> PROBLEM TO SOLVE: If a line in the listing carries the word "series", return a copy of that line.

--- DATA RECORDS Enclosed Below ---

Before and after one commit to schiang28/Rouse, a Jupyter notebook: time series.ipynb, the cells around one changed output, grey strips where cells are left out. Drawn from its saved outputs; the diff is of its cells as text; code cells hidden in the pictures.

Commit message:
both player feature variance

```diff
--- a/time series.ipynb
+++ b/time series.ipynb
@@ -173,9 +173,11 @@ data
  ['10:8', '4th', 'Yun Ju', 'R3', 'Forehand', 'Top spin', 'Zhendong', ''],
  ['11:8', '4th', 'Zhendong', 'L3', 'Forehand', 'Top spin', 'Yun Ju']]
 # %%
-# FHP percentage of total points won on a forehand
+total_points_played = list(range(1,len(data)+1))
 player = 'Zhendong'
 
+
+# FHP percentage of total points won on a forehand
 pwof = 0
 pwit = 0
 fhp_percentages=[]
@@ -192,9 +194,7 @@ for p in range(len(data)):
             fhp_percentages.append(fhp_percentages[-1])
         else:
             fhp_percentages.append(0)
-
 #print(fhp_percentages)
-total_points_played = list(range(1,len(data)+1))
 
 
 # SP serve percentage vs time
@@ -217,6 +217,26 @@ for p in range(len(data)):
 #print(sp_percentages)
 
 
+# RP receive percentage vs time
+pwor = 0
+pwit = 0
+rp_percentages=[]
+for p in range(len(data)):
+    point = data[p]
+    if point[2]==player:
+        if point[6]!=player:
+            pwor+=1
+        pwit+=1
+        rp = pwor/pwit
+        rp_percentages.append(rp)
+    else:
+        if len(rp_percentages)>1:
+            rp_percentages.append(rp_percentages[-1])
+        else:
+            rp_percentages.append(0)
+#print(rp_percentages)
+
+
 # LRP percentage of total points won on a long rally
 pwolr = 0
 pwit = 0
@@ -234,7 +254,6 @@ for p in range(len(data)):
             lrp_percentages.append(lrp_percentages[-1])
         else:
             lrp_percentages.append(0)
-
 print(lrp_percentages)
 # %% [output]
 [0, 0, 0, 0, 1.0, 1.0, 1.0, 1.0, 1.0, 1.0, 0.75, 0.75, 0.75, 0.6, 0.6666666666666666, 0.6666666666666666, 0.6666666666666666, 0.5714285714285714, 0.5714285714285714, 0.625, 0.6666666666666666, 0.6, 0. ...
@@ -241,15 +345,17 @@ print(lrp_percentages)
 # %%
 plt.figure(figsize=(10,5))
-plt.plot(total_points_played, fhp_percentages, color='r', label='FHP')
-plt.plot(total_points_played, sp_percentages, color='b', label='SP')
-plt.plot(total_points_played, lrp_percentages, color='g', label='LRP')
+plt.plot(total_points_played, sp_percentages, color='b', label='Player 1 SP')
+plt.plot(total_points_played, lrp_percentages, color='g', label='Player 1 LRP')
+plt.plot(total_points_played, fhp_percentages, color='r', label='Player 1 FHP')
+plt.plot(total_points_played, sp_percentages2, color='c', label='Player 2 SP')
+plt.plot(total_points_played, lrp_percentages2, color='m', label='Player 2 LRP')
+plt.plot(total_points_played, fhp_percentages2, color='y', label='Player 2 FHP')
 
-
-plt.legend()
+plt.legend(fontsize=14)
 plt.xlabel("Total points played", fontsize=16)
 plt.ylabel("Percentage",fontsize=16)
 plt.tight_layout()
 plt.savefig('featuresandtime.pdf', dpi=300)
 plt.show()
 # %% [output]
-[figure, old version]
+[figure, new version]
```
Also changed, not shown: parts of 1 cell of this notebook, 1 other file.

--- End of Enclosed DATA RECORDS ---

> WRITTEN RESPONSE:
Before and after one commit to schiang28/Rouse, a Jupyter notebook: time series.ipynb, the cells around one changed output, grey strips where cells are left out. Drawn from its saved outputs; the diff is of its cells as text; code cells hidden in the pictures.
--- a/time series.ipynb
+++ b/time series.ipynb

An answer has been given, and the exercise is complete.